E-mobility plays a pivotal role in Africa’s quest for sustainable development and mitigating the impact of climate change. One of the ways is by reducing emissions, where electric vehicles produce zero tailpipe emissions, significantly reducing air pollution in congested African cities. Cleaner air translates to improved public health and a higher quality of life for citizens. Electric vehicles also offer energy efficiency, making them an attractive option for African countries striving to optimise energy use. These vehicles can be seamlessly integrated with Africa’s renewable energy infrastructure, allowing for a sustainable and carbon-neutral transportation sector, therefore promoting renewable energy integration across the continent.
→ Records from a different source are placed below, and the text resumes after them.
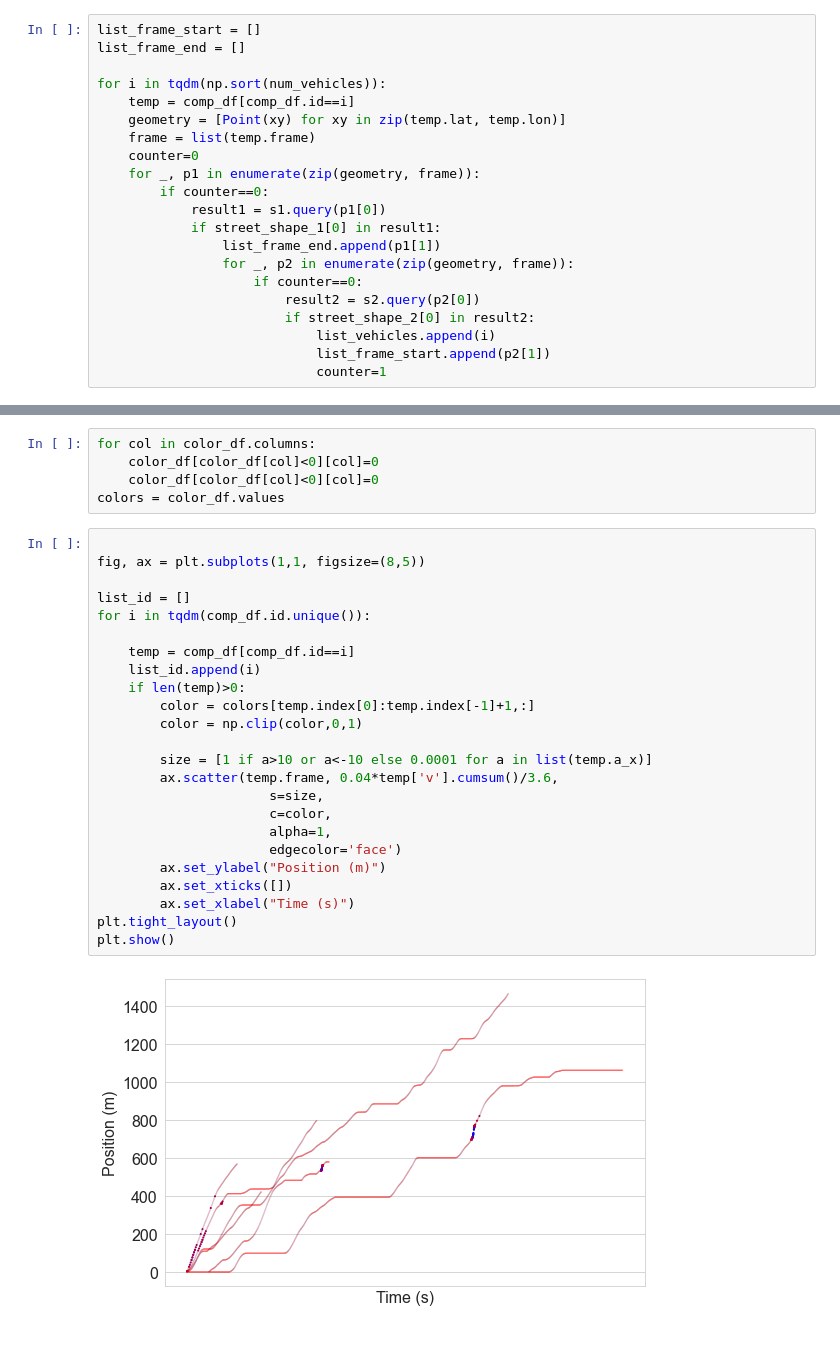
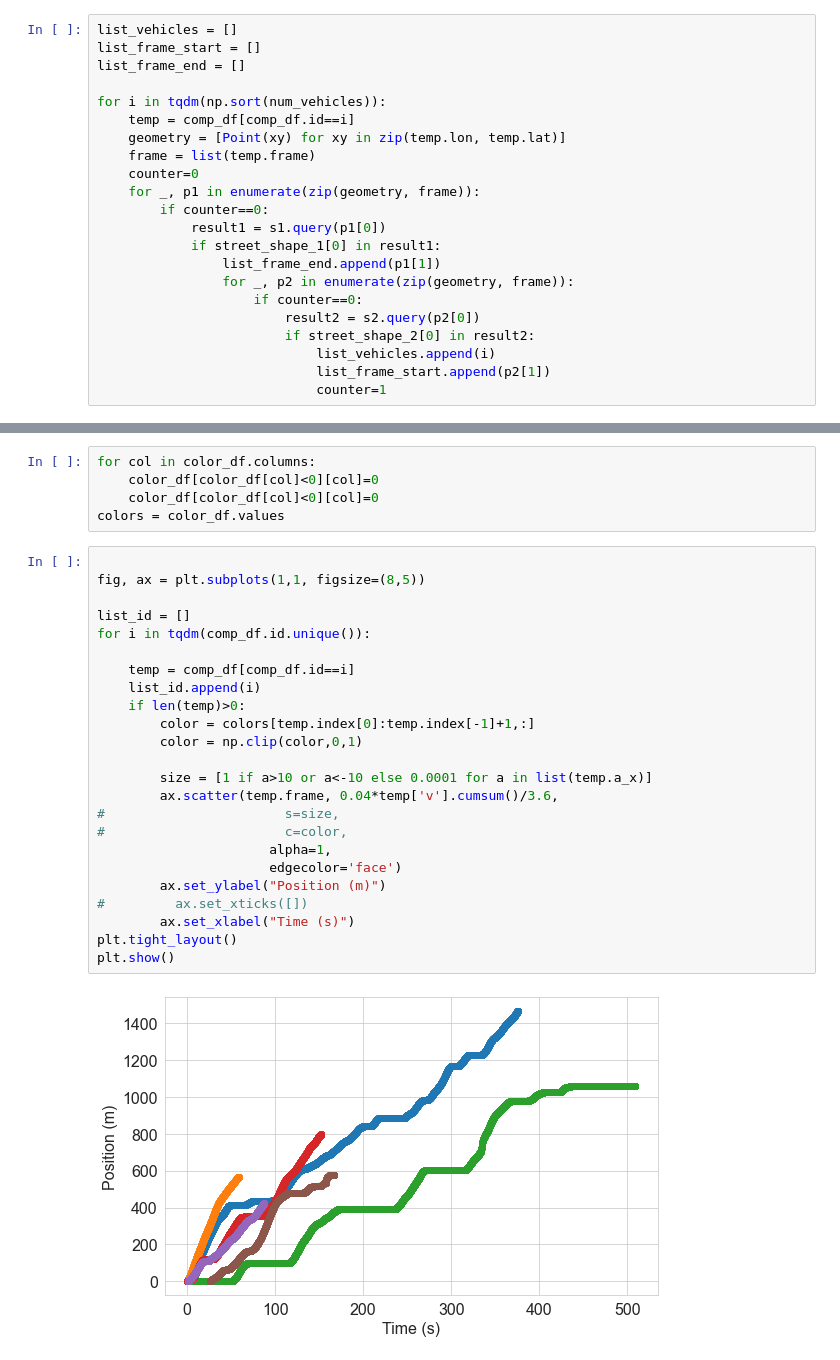
Before and after one commit to vishalmhjn/pneuma_treatment, a Jupyter notebook: notebooks/time-space-diagrams.ipynb, the cells around one changed output, grey strips where cells are left out. Cells and saved outputs as stored; diff of their text form.

```diff
--- a/notebooks/time-space-diagrams.ipynb
+++ b/notebooks/time-space-diagrams.ipynb
@@ -73,12 +72,13 @@ plt.show()
 # %% [output]
 [figure]
 # %%
+list_vehicles = []
 list_frame_start = []
 list_frame_end = []
 
 for i in tqdm(np.sort(num_vehicles)):
     temp = comp_df[comp_df.id==i]
-    geometry = [Point(xy) for xy in zip(temp.lat, temp.lon)]
+    geometry = [Point(xy) for xy in zip(temp.lon, temp.lat)]
     frame = list(temp.frame)
     counter=0
     for _, p1 in enumerate(zip(geometry, frame)):
@@ -136,26 +136,26 @@ colors = color_df.values
 # %%
 
 fig, ax = plt.subplots(1,1, figsize=(8,5))
 
 list_id = []
 for i in tqdm(comp_df.id.unique()):
 
     temp = comp_df[comp_df.id==i]
     list_id.append(i)
     if len(temp)>0:
         color = colors[temp.index[0]:temp.index[-1]+1,:]
         color = np.clip(color,0,1)
 
         size = [1 if a>10 or a<-10 else 0.0001 for a in list(temp.a_x)]
         ax.scatter(temp.frame, 0.04*temp['v'].cumsum()/3.6,
-                      s=size,
-                      c=color,
+#                       s=size,
+#                       c=color,
                       alpha=1,
                       edgecolor='face')
         ax.set_ylabel("Position (m)")
-        ax.set_xticks([])
+#         ax.set_xticks([])
         ax.set_xlabel("Time (s)")
 plt.tight_layout()
 plt.show()
 # %% [output]
-[figure, old version]
+[figure, new version]
```
Also changed, not shown: parts of 1 cell of this notebook.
“E-mobility offers a potent solution by reducing greenhouse gas emissions from the transportation sector. Electric vehicles produce zero emissions, making them an environmentally friendly alternative to internal combustion engine vehicles. Furthermore, when powered by renewable energy sources like solar, EVs become an integral part of the decarbonisation strategy for the continent as well as leverage on AfCFTA preferences to establish regional value chains to reduce investment barriers and cross–border trade expenses” – Daniel Ngumy, Managing Partner, Anjarwalla & Khanna (ALN firm in Kenya)
Conclusion and Way Forward
E-mobility represents a promising avenue for Africa to simultaneously address climate change, reduce pollution, and foster economic development. With the Africa Development Bank’s support and the continent’s unique advantages, the future of e-mobility in Africa shines brightly. As more countries embrace electric vehicles and sustainable transportation solutions, Africa is on its way to achieving a green transportation revolution. By decarbonising its transport systems, the continent continues to position itself as a leader in promoting the green transition.